===== Information given =====

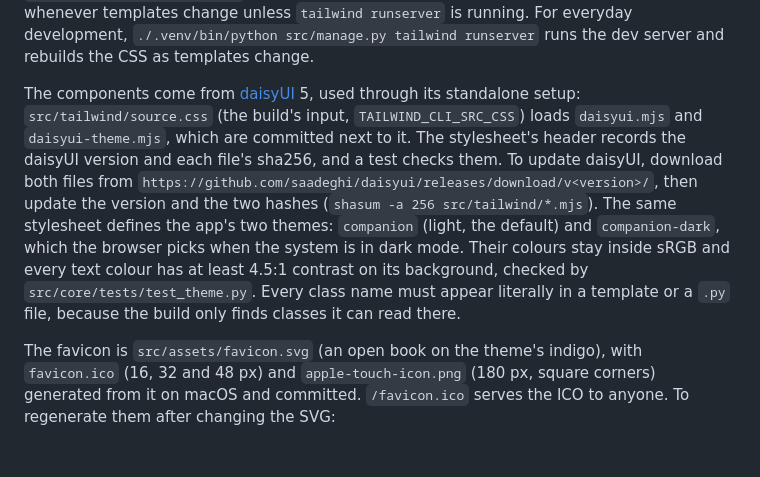
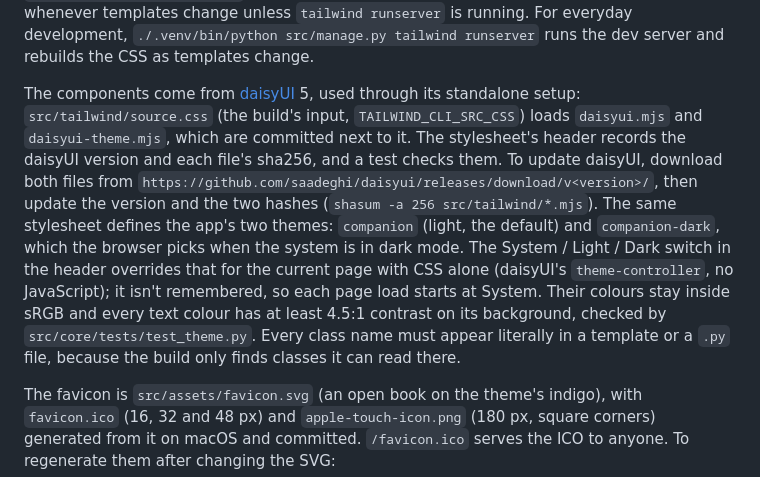
Before and after one commit to Jeko92/learning-companion-v2, a Markdown page: README.md, the part around the change. Drawn GitHub-style; blank space fills up the shorter version.

Commit message:
docs(ui-polish): document the theme switch, focus outline, faded text and drawer order

```diff
--- a/README.md
+++ b/README.md
@@ -18,7 +18,7 @@ cp .env.example .env
 
 Styling uses Tailwind through `django-tailwind-cli`, a standalone binary with no Node. `tailwind build` downloads the Tailwind version pinned in `settings.py` (`TAILWIND_CLI_VERSION`) into `src/.django_tailwind_cli/` and builds `src/assets/css/tailwind.css`. Both are git-ignored, so run the build after cloning, and again whenever templates change unless `tailwind runserver` is running. For everyday development, `./.venv/bin/python src/manage.py tailwind runserver` runs the dev server and rebuilds the CSS as templates change.
 
-The components come from [daisyUI](https://daisyui.com/) 5, used through its standalone setup: `src/tailwind/source.css` (the build's input, `TAILWIND_CLI_SRC_CSS`) loads `daisyui.mjs` and `daisyui-theme.mjs`, which are committed next to it. The stylesheet's header records the daisyUI version and each file's sha256, and a test checks them. To update daisyUI, download both files from `https://github.com/saadeghi/daisyui/releases/download/v<version>/`, then update the version and the two hashes (`shasum -a 256 src/tailwind/*.mjs`). The same stylesheet defines the app's two themes: `companion` (light, the default) and `companion-dark`, which the browser picks when the system is in dark mode. Their colours stay inside sRGB and every text colour has at least 4.5:1 contrast on its background, checked by `src/core/tests/test_theme.py`. Every class name must appear literally in a template or a `.py` file, because the build only finds classes it can read there.
+The components come from [daisyUI](https://daisyui.com/) 5, used through its standalone setup: `src/tailwind/source.css` (the build's input, `TAILWIND_CLI_SRC_CSS`) loads `daisyui.mjs` and `daisyui-theme.mjs`, which are committed next to it. The stylesheet's header records the daisyUI version and each file's sha256, and a test checks them. To update daisyUI, download both files from `https://github.com/saadeghi/daisyui/releases/download/v<version>/`, then update the version and the two hashes (`shasum -a 256 src/tailwind/*.mjs`). The same stylesheet defines the app's two themes: `companion` (light, the default) and `companion-dark`, which the browser picks when the system is in dark mode. The System / Light / Dark switch in the header overrides that for the current page with CSS alone (daisyUI's `theme-controller`, no JavaScript); it isn't remembered, so each page load starts at System. Their colours stay inside sRGB and every text colour has at least 4.5:1 contrast on its background, checked by `src/core/tests/test_theme.py`. Every class name must appear literally in a template or a `.py` file, because the build only finds classes it can read there.
 
 The favicon is `src/assets/favicon.svg` (an open book on the theme's indigo), with `favicon.ico` (16, 32 and 48 px) and `apple-touch-icon.png` (180 px, square corners) generated from it on macOS and committed. `/favicon.ico` serves the ICO to anyone. To regenerate them after changing the SVG:
 
```
Also changed, not shown: CLAUDE.md (+2 -2 lines), work/ui-polish/plan.md (+1 -1 lines).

=====

What the task asks
Show, from the records above, every line that includes "with".

Answer to the exercise
 Styling uses Tailwind through `django-tailwind-cli`, a standalone binary with no Node. `tailwind build` downloads the Tailwind version pinned in `settings.py` (`TAILWIND_CLI_VERSION`) into `src/.django_tailwind_cli/` and builds `src/assets/css/tailwind.css`. Both are git-ignored, so run the build after cloning, and again whenever templates change unless `tailwind runserver` is running. For everyday development, `./.venv/bin/python src/manage.py tailwind runserver` runs the dev server and rebuilds the CSS as templates change.
+The components come from [daisyUI](https://daisyui.com/) 5, used through its standalone setup: `src/tailwind/source.css` (the build's input, `TAILWIND_CLI_SRC_CSS`) loads `daisyui.mjs` and `daisyui-theme.mjs`, which are committed next to it. The stylesheet's header records the daisyUI version and each file's sha256, and a test checks them. To update daisyUI, download both files from `https://github.com/saadeghi/daisyui/releases/download/v<version>/`, then update the version and the two hashes (`shasum -a 256 src/tailwind/*.mjs`). The same stylesheet defines the app's two themes: `companion` (light, the default) and `companion-dark`, which the browser picks when the system is in dark mode. The System / Light / Dark switch in the header overrides that for the current page with CSS alone (daisyUI's `theme-controller`, no JavaScript); it isn't remembered, so each page load starts at System. Their colours stay inside sRGB and every text colour has at least 4.5:1 contrast on its background, checked by `src/core/tests/test_theme.py`. Every class name must appear literally in a template or a `.py` file, because the build only finds classes it can read there.
 The favicon is `src/assets/favicon.svg` (an open book on the theme's indigo), with `favicon.ico` (16, 32 and 48 px) and `apple-touch-icon.png` (180 px, square corners) generated from it on macOS and committed. `/favicon.ico` serves the ICO to anyone. To regenerate them after changing the SVG:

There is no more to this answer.